Movies like “Planes: Fire & Rescue” are the bane of a movie critic’s existence, but not for the reasons you might suspect. It has a rock-solid moral center, preaching the virtues of bravery and self-sacrifice for the benefit of others, and those are important things for young children to learn in the event that their real-life role models aren’t teaching them those things already. It also has some inspired voice work by a well-chosen cast, and some impressive visuals. However, in order to make said point about the virtues of bravery and self-sacrifice, the story line and dialogue are stripped of nearly all nuance, and in the end we are left with a Message Movie, and a straight-to-video Message Movie at that. (That might sound harsh, but last year’s “Planes” was originally meant to go straight to video.) Even Disney knows that these movies are second class to films like “Frozen” and “Wreck-It-Ralph.” It’s a place filler until they unveil their next tentpole release. Easily consumable and earnest, but knowingly lacking, and absolutely not worth paying extra cash to see in 3D.

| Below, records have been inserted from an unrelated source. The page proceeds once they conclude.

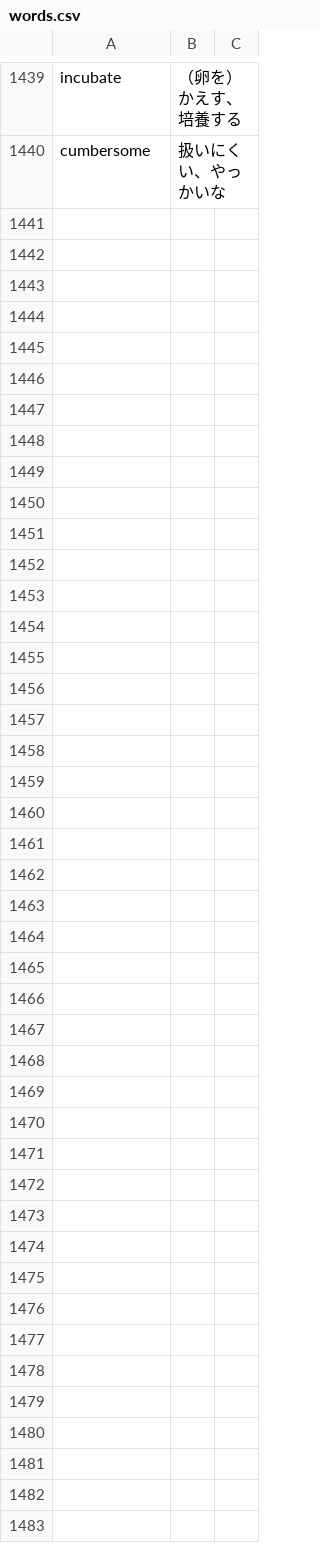
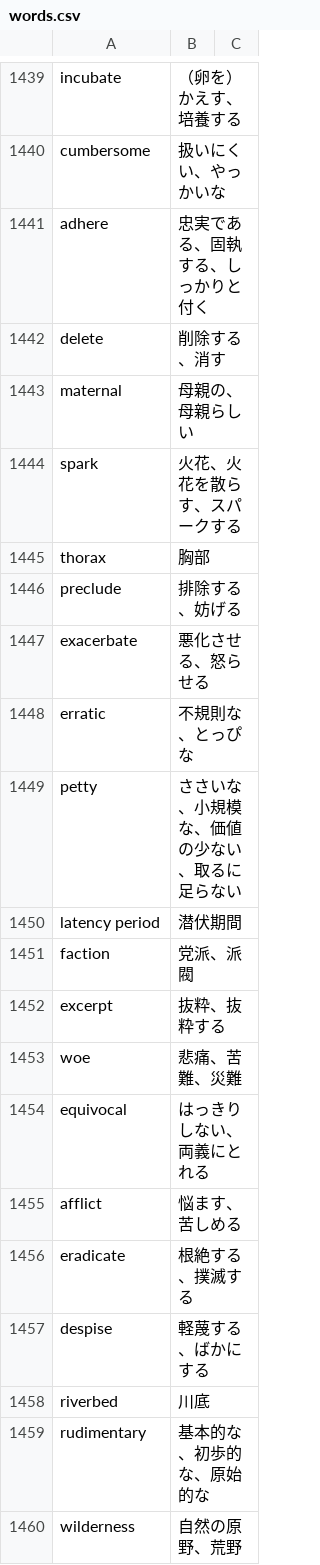
Before and after one commit to GATAKAWAKACHICO/GATAKAWAKACHICO.github.io, a CSV file: toefl-learning-vocabulary/csv/words.csv, drawn as a sheet; only a part is shown, gaps mark what is left out; the diff covers the shown part only.

Commit message:
Added new words

```diff
--- a/toefl-learning-vocabulary/csv/words.csv
+++ b/toefl-learning-vocabulary/csv/words.csv
@@ -1440 +1440,21 @@ incubate,（卵を）かえす、培養する,
 cumbersome,扱いにくい、やっかいな,
+adhere,忠実である、固執する、しっかりと付く,
+delete,削除する、消す,
+maternal,母親の、母親らしい,
+spark,火花、火花を散らす、スパークする,
+thorax,胸部,
+preclude,排除する、妨げる,
+exacerbate,悪化させる、怒らせる,
+erratic,不規則な、とっぴな,
+petty,ささいな、小規模な、価値の少ない、取るに足らない,
+latency period,潜伏期間,
+faction,党派、派閥,
+excerpt,抜粋、抜粋する,
+woe,悲痛、苦難、災難,
+equivocal,はっきりしない、両義にとれる,
+afflict,悩ます、苦しめる,
+eradicate,根絶する、撲滅する,
+despise,軽蔑する、ばかにする,
+riverbed,川底,
+rudimentary,基本的な、初歩的な、原始的な,
+wilderness,自然の原野、荒野,
```
Also changed, not shown: 80 added rows elsewhere in this file.
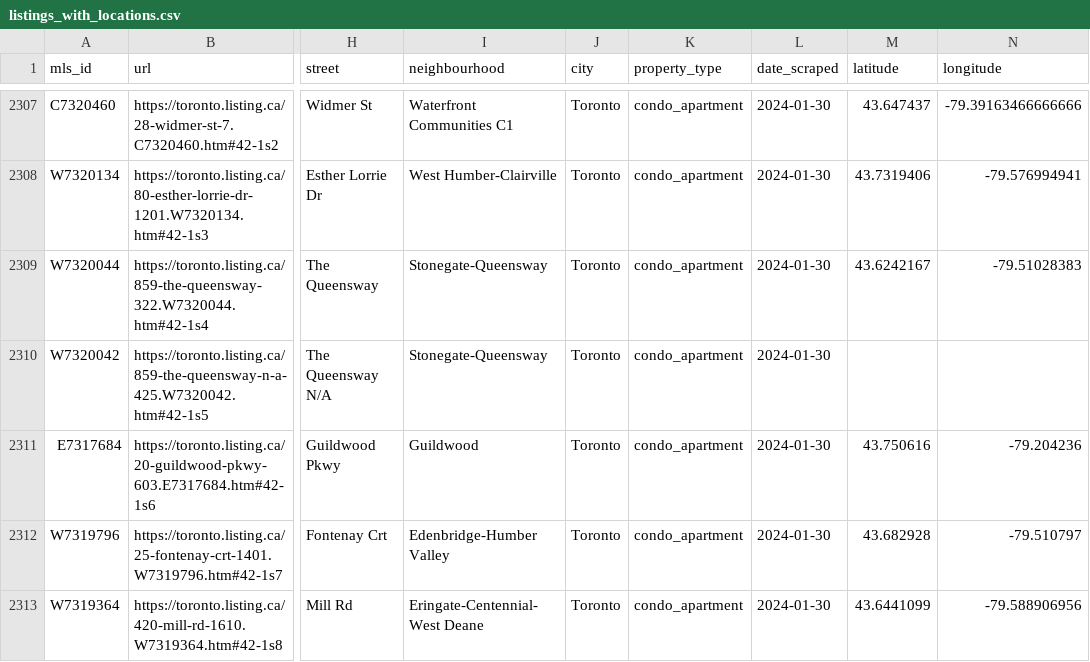
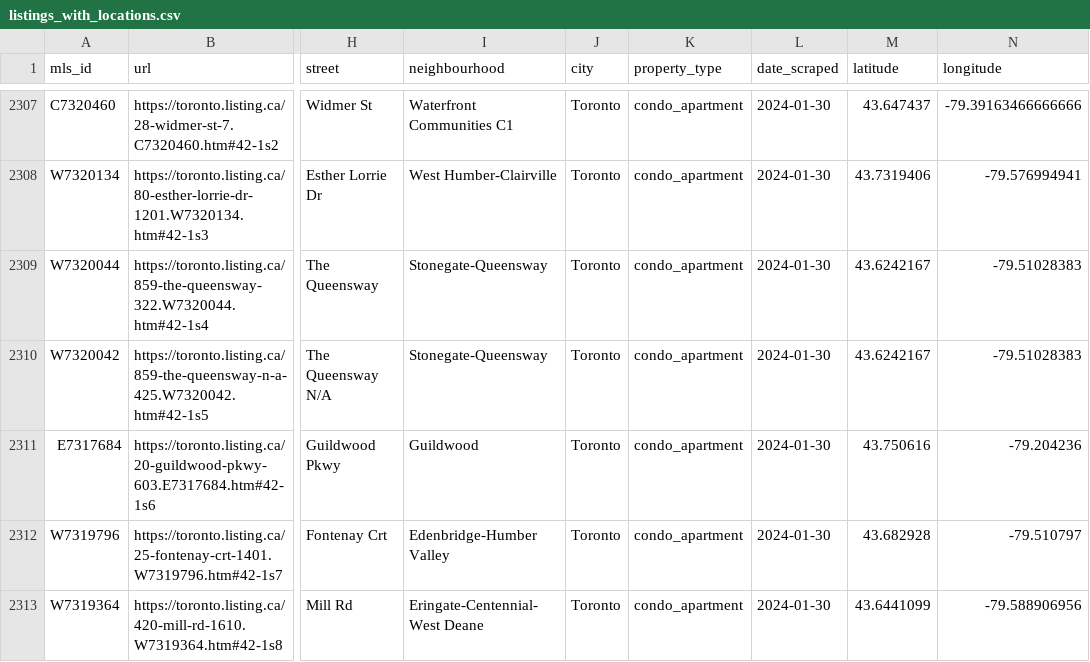
Before and after one commit to fannysigouin/project4, a CSV file: data/listings_with_locations.csv, drawn as a sheet; only a part is shown, gaps mark what is left out; the diff covers the shown part only; the diff names each change by its address in the sheet, - before the commit and + after, or states it on an @@ line.

Commit message:
Data Cleanup update

```diff
--- a/data/listings_with_locations.csv
+++ b/data/listings_with_locations.csv
-M2310 (latitude): (empty)
+M2310 (latitude): 43.6242167
-N2310 (longitude): (empty)
+N2310 (longitude): -79.51028383
```
Also changed, not shown: 40 edited cells elsewhere in this file, 2 other files.
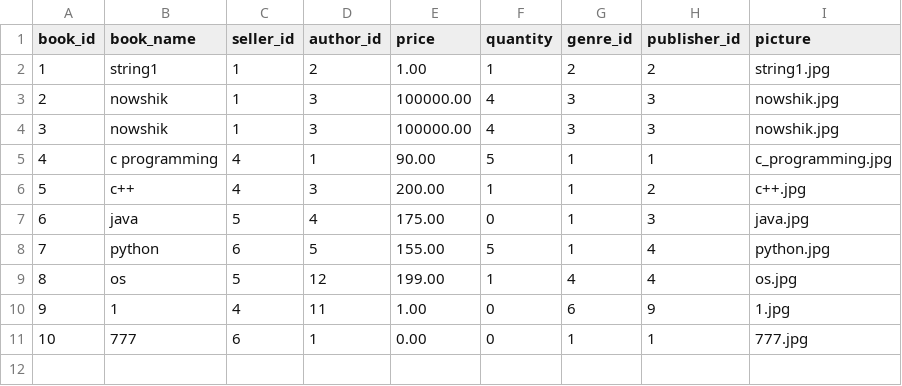
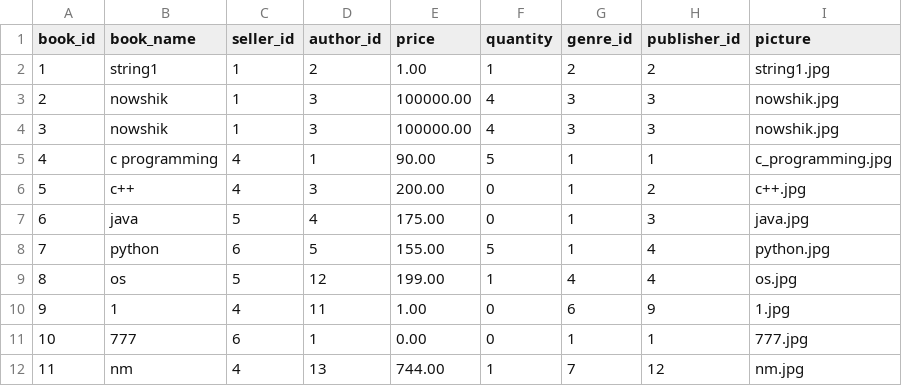
Before and after one commit to Balaraju2007/E-Commerce, a CSV file: fastapi/app/csv_files/Books.csv, drawn as a sheet.

```diff
--- a/fastapi/app/csv_files/Books.csv
+++ b/fastapi/app/csv_files/Books.csv
@@ -5,3 +5,3 @@ book_id,book_name,seller_id,author_id,price,quantity,genre_id,publisher_id,pictu
 4,c programming,4,1,90.00,5,1,1,c_programming.jpg
-5,c++,4,3,200.00,1,1,2,c++.jpg
+5,c++,4,3,200.00,0,1,2,c++.jpg
 6,java,5,4,175.00,0,1,3,java.jpg
@@ -11 +11,2 @@ book_id,book_name,seller_id,author_id,price,quantity,genre_id,publisher_id,pictu
 10,777,6,1,0.00,0,1,1,777.jpg
+11,nm,4,13,744.00,1,7,12,nm.jpg
```
Also changed, not shown: fastapi/app/csv_files/Notifications.csv, 13 other files.
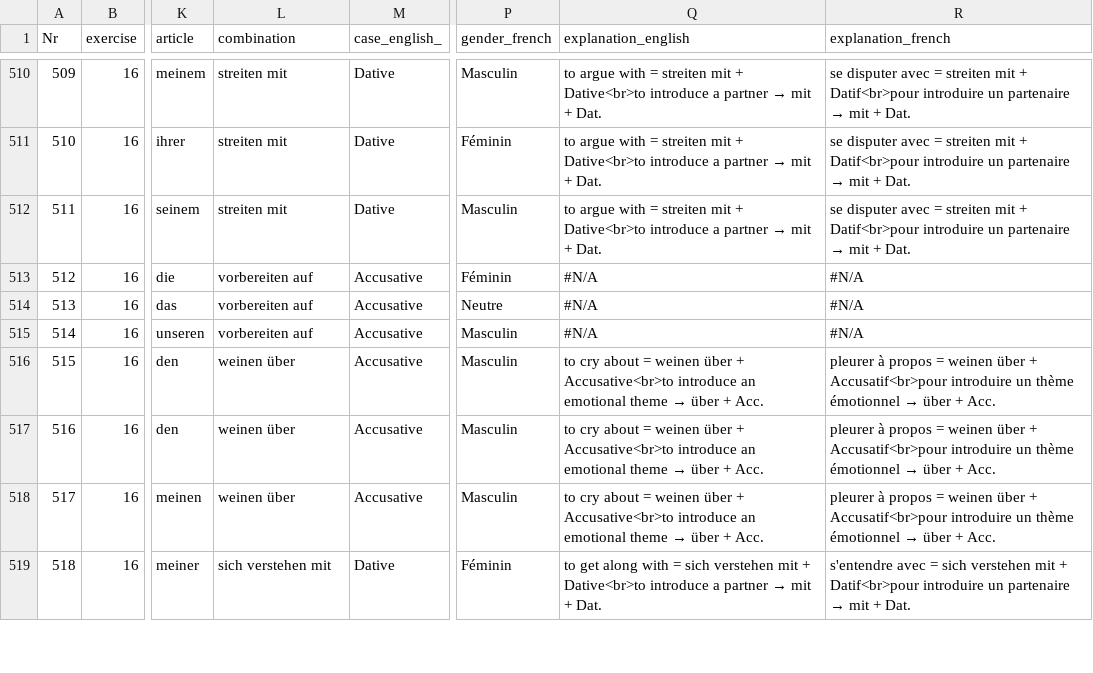
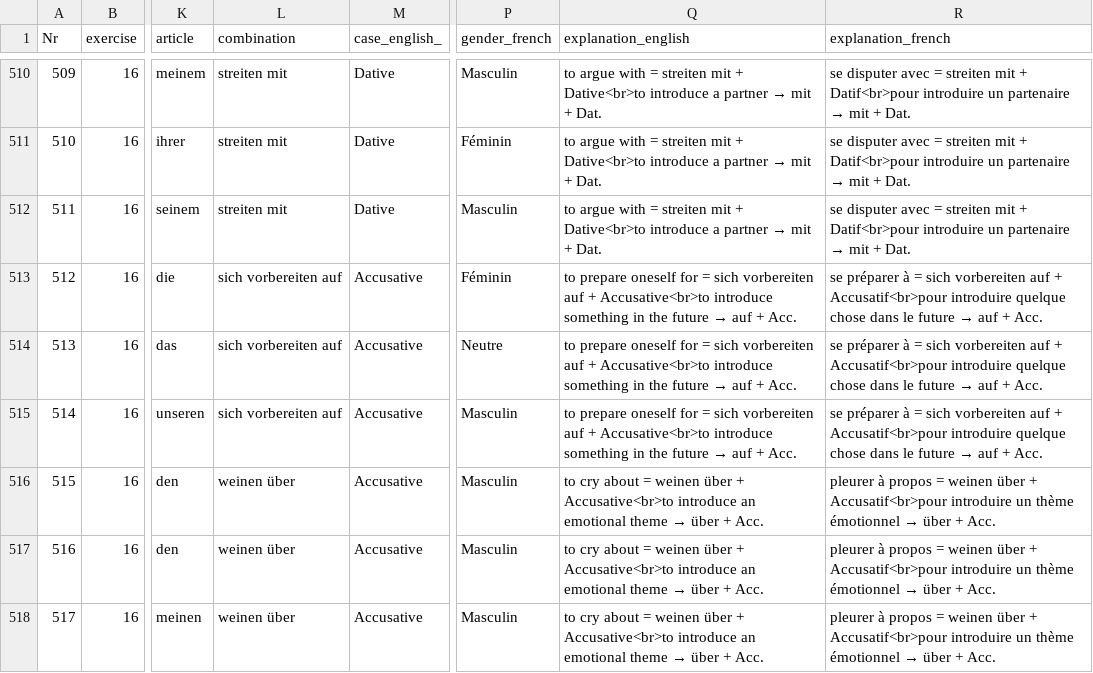
Before and after one commit to cbjcamus/Sievers-Study-Hall, a CSV file: data/datasets/artikel_pronomen_kasus/praepositionen_artikel.csv, drawn as a sheet; only a part is shown, gaps mark what is left out; the shorter side is filled out with more unchanged rows; the diff names each change by its address in the sheet, - before the commit and + after, or states it on an @@ line.

```diff
--- a/data/datasets/artikel_pronomen_kasus/praepositionen_artikel.csv
+++ b/data/datasets/artikel_pronomen_kasus/praepositionen_artikel.csv
-L513:L515 (combination): vorbereiten auf
+L513:L515 (combination): sich vorbereiten auf
@@ Q513:Q515 (explanation_english): #N/A → to prepare oneself for = sich vorbereiten auf + Accusative<br>to introduce something in the future → auf + Acc. @@
@@ R513:R515 (explanation_french): #N/A → se préparer à = sich vorbereiten auf + Accusatif<br>pour introduire quelque chose dans le future → auf + Acc. @@
```
Also changed, not shown: data/datasets/artikel_pronomen_kasus/verben_artikel.csv, data/datasets/konjugation/praeteritum_partizip_II.csv, 23 other files.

Newly crowned race champion Dusty Crophopper (Dane Cook) is enjoying his moment in the sun as the It Boy of aerial racing, but his mechanic Dottie (Teri Hatcher) advises him that he has a part that is both faulty and irreplaceable, and if he continues to push the limits, he will crash. Of course, he does exactly that, and sets off a chain of events that exposes the airport he calls home as being unsafe. They need another rescue vehicle and, realizing that his racing days are all but over, Dusty volunteers to be the rescue vehicle. Fire truck Mayday (Hal Holbrook) sends Dusty up to train with Blade Ranger (Ed Harris), and Dusty quickly, and repeatedly, learns that this job is much harder than it looks.